  • Hand-held video magnifiers rest against the reading material and generally have a small integrated display. Some hand-held magnifiers can project magnified image on a television.
  • Stand-mounted like Desktop video magnifiers have a table surface on which the object is placed. Above the object, is a camera and monitor upon which the magnified image is projected.

Newer Technologies :-  Advances in consumer electronics is improving quality of life for people with low vision. Digital devices and apps offer options for portable, lower-cost low vision aids.

E- readers - The iPad and other electronic- readers are portable, and allow the user to adjust the font size and contrast setting. They have text-to-speech functionality and can read aloud to the user. E-readers do not offer the same level of magnification as CCTVs.

Smartphones and Tablets  -  Both Apple and Android based smartphones and tablets offer a range of apps and built-in functions to help people with low vision.

  • Magnify,  iRead and iLoupe use camera of device, and light source to magnify and illuminate text.
  • SightBook app digitally communicate your vision changes to your ophthalmologist by measuring your visual function with a set of near vision tests.
  • Mapquest app provides voice-guided directions and tells the driver when to turn.


Limitations of Low Vision Services  :-


  1. Provision of low vision services is generally not favoured by eye-care providers because of the low economic gain.
  2. The need for low vision services is often not fully recognised, owing to inadequate data.
  3. There is little evidence for the cost-effectiveness of low vision care interventions.
  4. Persons with low vision are often unaware that they can be helped.
  5. In some, there may be lack of encouragement on the part of the tester; in others, there may be poor motivation on the part of the patient.
  6. Some patient may feel that forcing himself to see may accelerate a deterioration of his condition.
  7. Communication and referral between eye-care, special education, rehabilitation and low vision services are often inadequate.
  8. Planning for low vision services is inadequate.

  • PUBLISHED DATE : Sep 28, 2015
  • PUBLISHED BY : Zahid
  • CREATED / VALIDATED BY : Dr. S. C. Gupta
  • LAST UPDATED ON : Oct 13, 2015


Write your comments
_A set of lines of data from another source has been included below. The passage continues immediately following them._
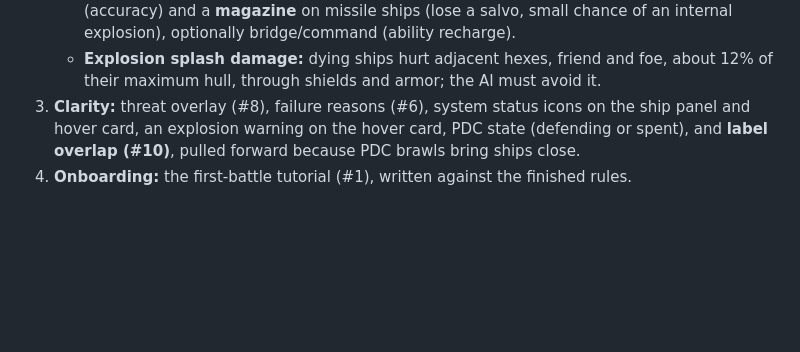
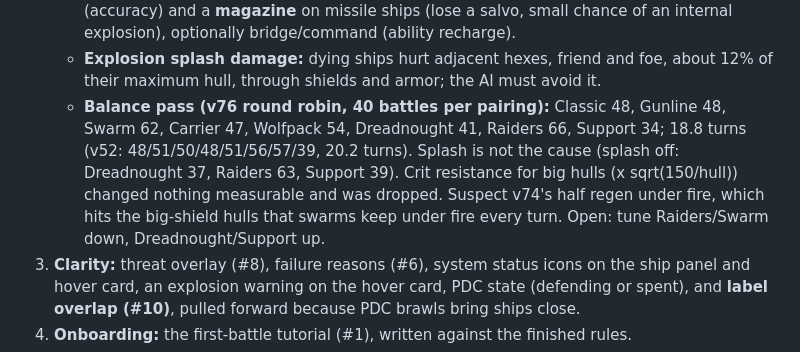
Before and after one commit to jdartigas/hard-burn, a Markdown page: BACKLOG.md, the part around the change. Rendered like a GitHub page; blank space fills up the shorter version.

Commit message:
Backlog: round 2 balance measurements
Co-Authored-By: Claude Opus 5.5 <noreply@anthropic.com>

```diff
--- a/BACKLOG.md
+++ b/BACKLOG.md
@@ -397,6 +397,11 @@ Jon, plus three combat ideas of his. Rule: change the rules before building what
      on missile ships (lose a salvo, small chance of an internal explosion), optionally bridge/command (ability recharge).
    - **Explosion splash damage:** dying ships hurt adjacent hexes, friend and foe, about 12% of their maximum hull,
      through shields and armor; the AI must avoid it.
+   - **Balance pass (v76 round robin, 40 battles per pairing):** Classic 48, Gunline 48, Swarm 62, Carrier 47,
+     Wolfpack 54, Dreadnought 41, Raiders 66, Support 34; 18.8 turns (v52: 48/51/50/48/51/56/57/39, 20.2 turns).
+     Splash is not the cause (splash off: Dreadnought 37, Raiders 63, Support 39). Crit resistance for big hulls
+     (x sqrt(150/hull)) changed nothing measurable and was dropped. Suspect v74's half regen under fire, which hits
+     the big-shield hulls that swarms keep under fire every turn. Open: tune Raiders/Swarm down, Dreadnought/Support up.
 3. **Clarity:** threat overlay (#8), failure reasons (#6), system status icons on the ship panel and hover card, an
    explosion warning on the hover card, PDC state (defending or spent), and **label overlap (#10)**, pulled forward
    because PDC brawls bring ships close.
```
This question is for preventing automated spam submissions
The content on this page has been supervised by the Nodal Officer, Project Director and Assistant Director (Medical) of Centre for Health Informatics. Relevant references are cited on each page.